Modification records
== Segment start ==

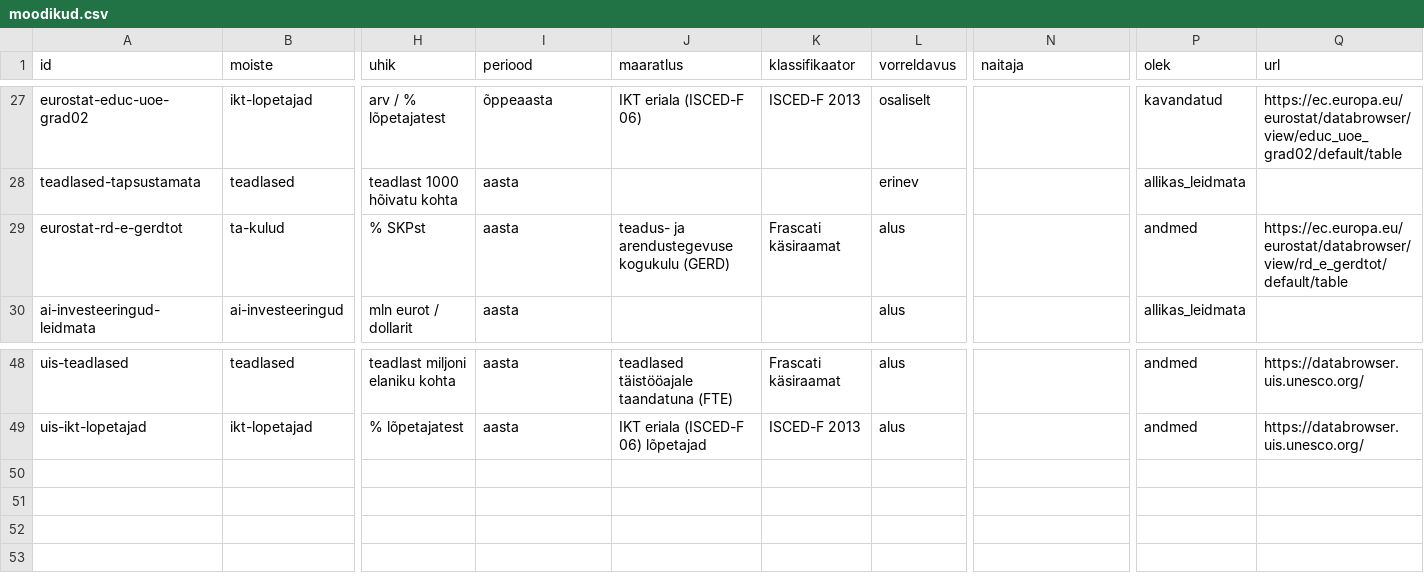
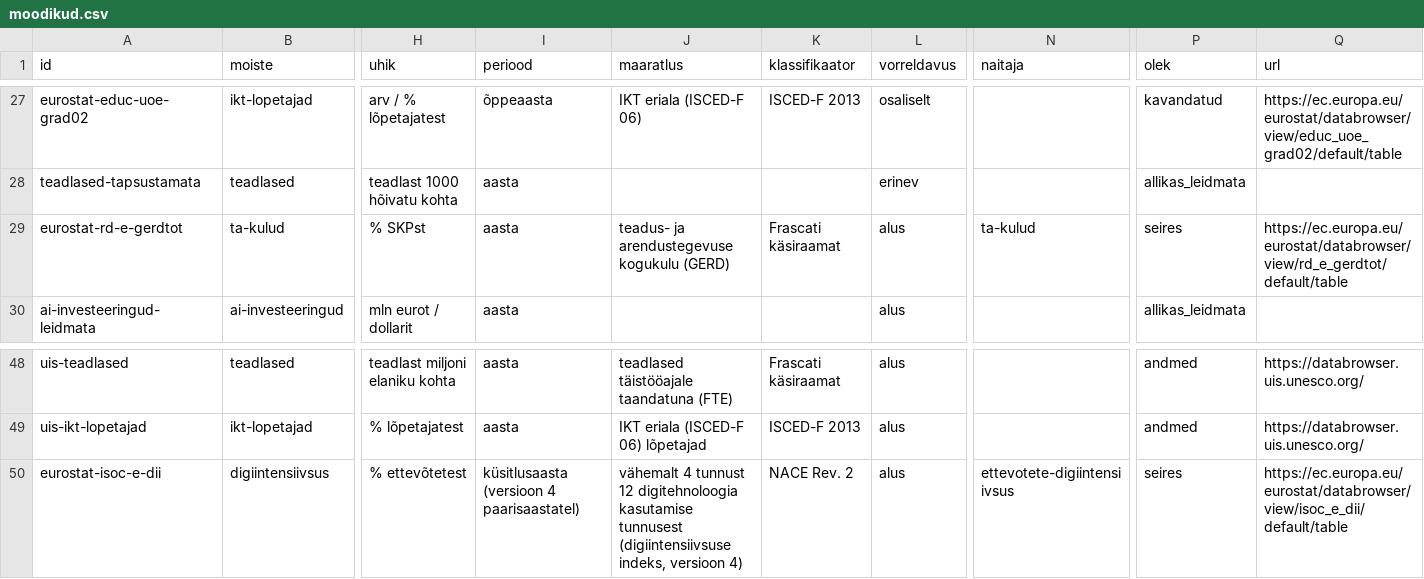
Before and after one commit to kadrik6/ai-work-observatory, a CSV file: tehisaru-seire/kataloog/moodikud.csv, drawn as a sheet; only a part is shown, gaps mark what is left out; rows hold the shown columns only; the diff names each change by its address in the sheet, - before the commit and + after, or states it on an @@ line.

```diff
--- a/tehisaru-seire/kataloog/moodikud.csv
+++ b/tehisaru-seire/kataloog/moodikud.csv
-N29 (naitaja): (empty)
+N29 (naitaja): ta-kulud
-P29 (olek): andmed
+P29 (olek): seires
+row 50: eurostat-isoc-e-dii | digiintensiivsus | % ettevõtetest | küsitlusaasta (versioon 4 paarisaastatel) | vähemalt 4 tunnust 12 digitehnoloogia kasutamise tunnusest (digiintensiivsuse indeks, versioon 4) | NACE Rev. 2 | alus | ettevotete-digiintensiivsus | seires | https://ec.europa.eu/eurostat/databrowser/view/isoc_e_dii/default/table
```
Also changed, not shown: tehisaru-seire/kataloog/moisted.csv, tehisaru-seire/kataloog/valis-olek.csv, 42 other files.
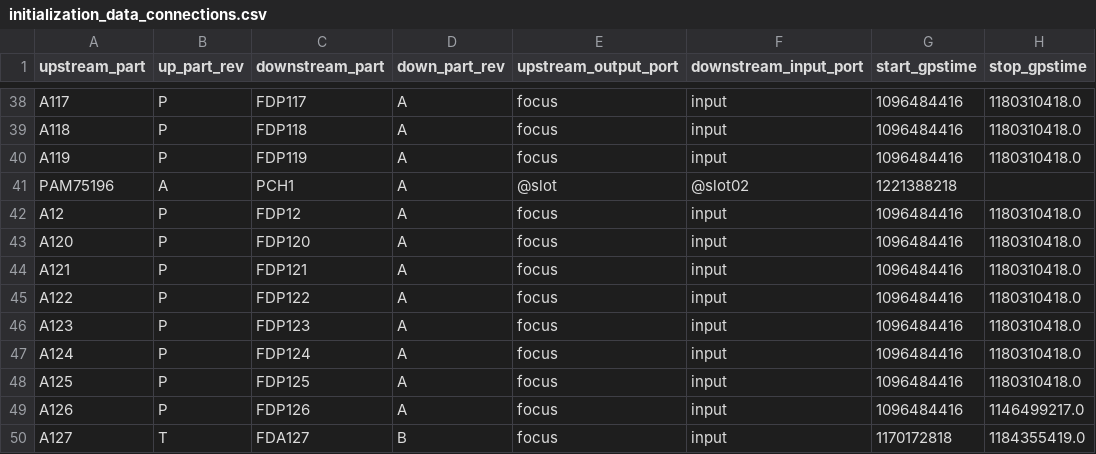
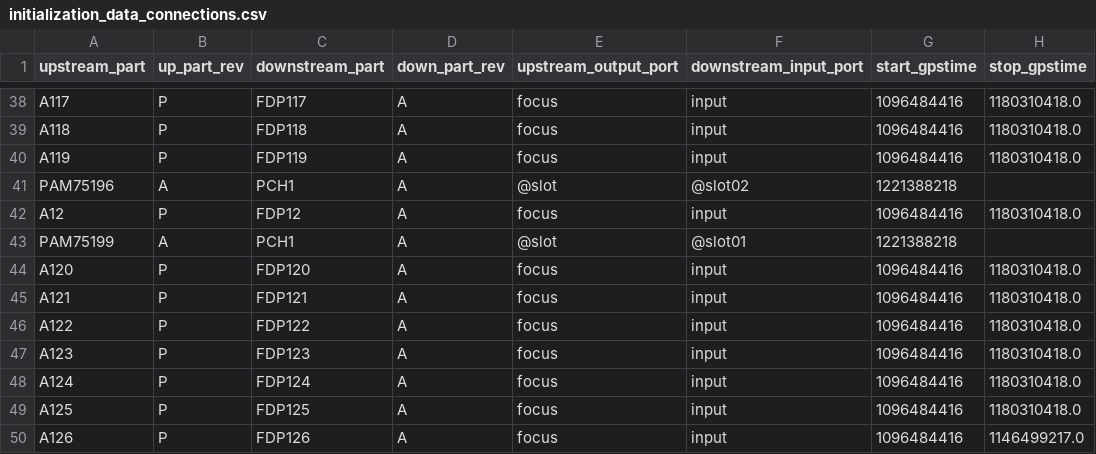
Before and after one commit to HERA-Team/hera_cm_db_updates, a CSV file: initialization_data_connections.csv, drawn as a sheet; only a part is shown, gaps mark what is left out; the shorter side is filled out with more unchanged rows.

Commit message:
updating csv to repo.

```diff
--- a/initialization_data_connections.csv
+++ b/initialization_data_connections.csv
@@ -42,2 +42,3 @@ PAM75196,A,PCH1,A,@slot,@slot02,1221388218,
 A12,P,FDP12,A,focus,input,1096484416,1180310418.0
+PAM75199,A,PCH1,A,@slot,@slot01,1221388218,
 A120,P,FDP120,A,focus,input,1096484416,1180310418.0
```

== Segment end ==

Produce the lines from the first line of the entries through the line that contains "Also changed, not", exactly, leaving the pictures behind.

Before and after one commit to kadrik6/ai-work-observatory, a CSV file: tehisaru-seire/kataloog/moodikud.csv, drawn as a sheet; only a part is shown, gaps mark what is left out; rows hold the shown columns only; the diff names each change by its address in the sheet, - before the commit and + after, or states it on an @@ line.

```diff
--- a/tehisaru-seire/kataloog/moodikud.csv
+++ b/tehisaru-seire/kataloog/moodikud.csv
-N29 (naitaja): (empty)
+N29 (naitaja): ta-kulud
-P29 (olek): andmed
+P29 (olek): seires
+row 50: eurostat-isoc-e-dii | digiintensiivsus | % ettevõtetest | küsitlusaasta (versioon 4 paarisaastatel) | vähemalt 4 tunnust 12 digitehnoloogia kasutamise tunnusest (digiintensiivsuse indeks, versioon 4) | NACE Rev. 2 | alus | ettevotete-digiintensiivsus | seires | https://ec.europa.eu/eurostat/databrowser/view/isoc_e_dii/default/table
```
Also changed, not shown: tehisaru-seire/kataloog/moisted.csv, tehisaru-seire/kataloog/valis-olek.csv, 42 other files.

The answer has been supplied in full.